“It’s about putting everyone on an equal footing.” Australian Prime Minister Scott Morrison on Thursday announced a review of sex discrimination law. Main consequence: parliamentarians, magistrates and civil servants will now be held responsible for the sexual harassment of their colleagues in the workplace.
Until then, they had enjoyed immunity from harassment in the workplace even though they could be subject to criminal prosecution for sexual assault. With this breakthrough, the Conservative government is trying to appease public anger after accusations of sexual assault in Parliament.
The move follows a report titled Respect @ Work released last year following an investigation into sexual harassment. It also comes after a strong feminist mobilization and a few weeks after two resounding cases involving two ministers and which weakened the executive.
A former government employee claimed she was raped in 2019 by a colleague in a minister’s office in Parliament, while the government’s senior legal adviser was revealed to be the minister accused of the 1988 rape of a teenage girl with whom he studied.
Many voices have long denounced the sexist culture of Australia’s political class. Michaelia Cash, who replaced the government’s top legal official last week, said the legislative changes would include making sexual harassment in the workplace a matter of law. “serious misconduct” and would be a valid reason for termination.
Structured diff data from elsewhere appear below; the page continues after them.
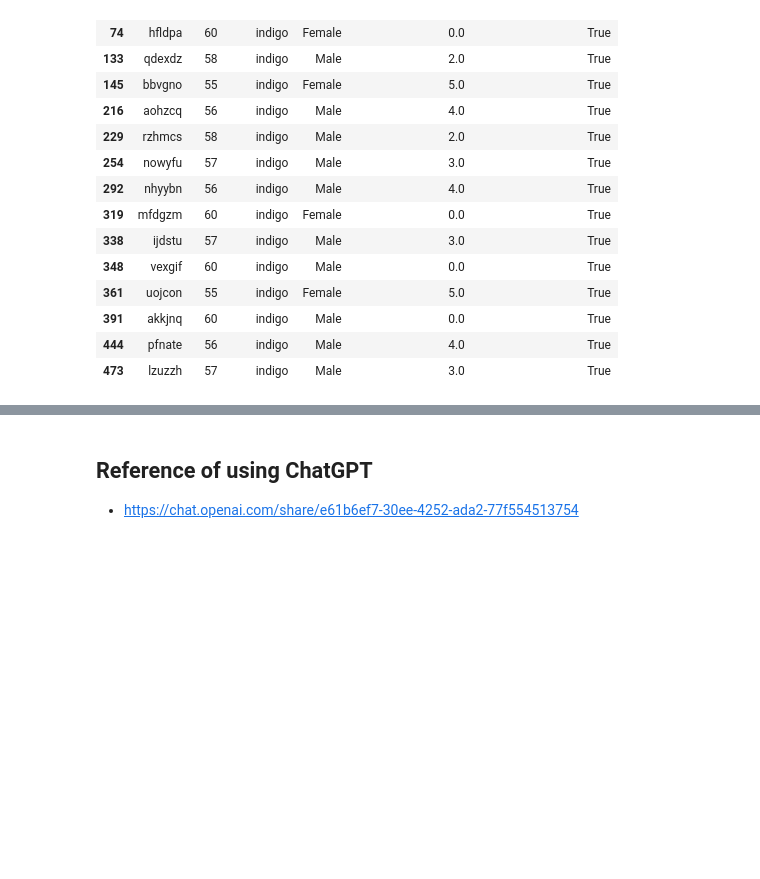
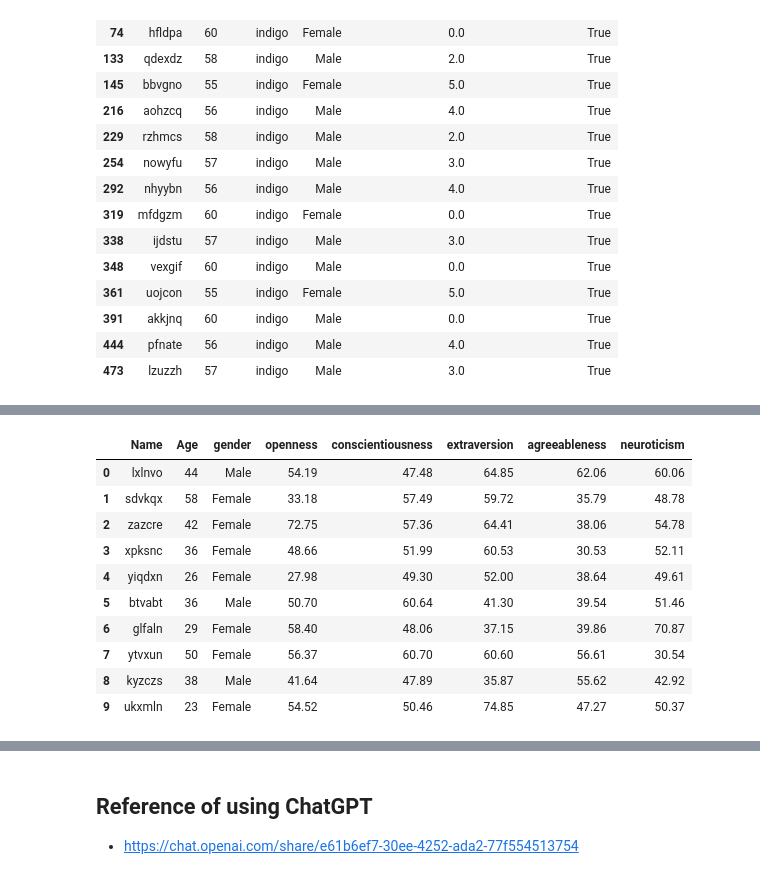
Before and after one commit to oceanumeric/ININ-tutorial, a Jupyter notebook: Labs/lab0_part_i.ipynb, the cells around one changed output, grey strips where cells are left out. Saved outputs shown, nothing was run; the diff lists cells and outputs as text; code cells hidden in the pictures; blank space fills up the shorter version.

```diff
--- a/Labs/lab0_part_i.ipynb
+++ b/Labs/lab0_part_i.ipynb
@@ -297,0 +372,16 @@ One random profile from the big city data
+# %%
+size_of_population = 10
+simulated_data2 = generate_people2(size_of_population)
+simulated_data2
+# %% [output]
+|  | Name | Age | gender | openness | conscientiousness | extraversion | agreeableness | neuroticism |
+| 0 | lxlnvo | 44 | Male | 54.19 | 47.48 | 64.85 | 62.06 | 60.06 |
+| 1 | sdvkqx | 58 | Female | 33.18 | 57.49 | 59.72 | 35.79 | 48.78 |
+| 2 | zazcre | 42 | Female | 72.75 | 57.36 | 64.41 | 38.06 | 54.78 |
+| 3 | xpksnc | 36 | Female | 48.66 | 51.99 | 60.53 | 30.53 | 52.11 |
+| 4 | yiqdxn | 26 | Female | 27.98 | 49.30 | 52.00 | 38.64 | 49.61 |
+| 5 | btvabt | 36 | Male | 50.70 | 60.64 | 41.30 | 39.54 | 51.46 |
+| 6 | glfaln | 29 | Female | 58.40 | 48.06 | 37.15 | 39.86 | 70.87 |
+| 7 | ytvxun | 50 | Female | 56.37 | 60.70 | 60.60 | 56.61 | 30.54 |
+| 8 | kyzczs | 38 | Male | 41.64 | 47.89 | 35.87 | 55.62 | 42.92 |
+| 9 | ukxmln | 23 | Female | 54.52 | 50.46 | 74.85 | 47.27 | 50.37 |
```
Also changed, not shown: parts of 5 cells of this notebook.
The government also plans to extend the period during which a victim can report an incident from six months to two years, she added.
Mr Morrison has come under heavy criticism for failing to act on the 55 recommendations made in January 2020 in the Respect @ Work report. The prime minister dismissed the criticism on Thursday, saying his government had already pledged to fund several recommendations it deemed high priority.
“Last year, we focused on these very urgent needs to protect women at a time when they were very vulnerable during the Covid”, he underlined, congratulating himself on being able to “Address these issues in the longer term”.
In Australia in 2016, 1 in 6 women and 1 in 25 men were sexually assaulted before age 15, while 200,000 adults (1.1% of the population) were in the past twelve months. In 2018-2019, 97% of abusers were men.